New Vehicles Are Becoming More Expensive Too
This trend is not related to the coronavirus and it will not fade away after the pandemic. These are the main reasons that can explain the soaring prices of new cars.
- Advanced technologies. New autos have heated seats, LCD monitors in the seats, a GPS, parking assistance, collision avoidance, and many other amenities. Even though these commodities become more affordable and widespread every year, they are still pricey.
- Increased amount of raw materials. Cars are becoming larger and more comfortable. To produce them, manufacturers use more steel. If compared to cars of the previous generations, modern high-strength steel frames are lighter and safer in a collision — and they are costlier.

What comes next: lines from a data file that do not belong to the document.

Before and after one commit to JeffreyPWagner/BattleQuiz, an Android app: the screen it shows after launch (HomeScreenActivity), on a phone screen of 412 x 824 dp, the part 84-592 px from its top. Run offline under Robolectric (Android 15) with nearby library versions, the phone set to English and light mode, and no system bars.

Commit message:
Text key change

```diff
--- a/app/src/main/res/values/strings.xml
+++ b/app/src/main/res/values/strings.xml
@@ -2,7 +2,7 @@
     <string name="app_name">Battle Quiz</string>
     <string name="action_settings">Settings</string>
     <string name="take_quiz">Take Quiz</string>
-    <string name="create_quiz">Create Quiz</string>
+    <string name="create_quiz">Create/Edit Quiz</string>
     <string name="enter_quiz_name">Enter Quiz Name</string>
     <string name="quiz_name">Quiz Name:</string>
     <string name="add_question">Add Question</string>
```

- New regulations. Many national governments impose new limits on vehicle emissions. Also, they introduce new manufacturing standards that auto factories need to adjust to. To meet the updated demands, car manufacturers invest huge sums in research and development — and then in implementing innovative solutions.
In this vicious circle, new cars get more expensive because they are better than their predecessors. When an expensive vehicle gets old, it will not become as cheap as a simpler model would do in the past.
Sooner or later, the pandemic will be over. But the prices of both used and new cars will not come back to the 2019 level. They will not be as sky-high as they are now — but they will not plummet either. Most experts believe that the prices will be decreasing gradually during a couple of years after the end of the pandemic. If you need to buy a used car urgently, you might consider doing it now — but try to be not too picky. Instead of sticking to a particular brand, model or color, be flexible and compare multiple options. Look for second-hand vehicles both online and offline and inspect them meticulously before the purchase.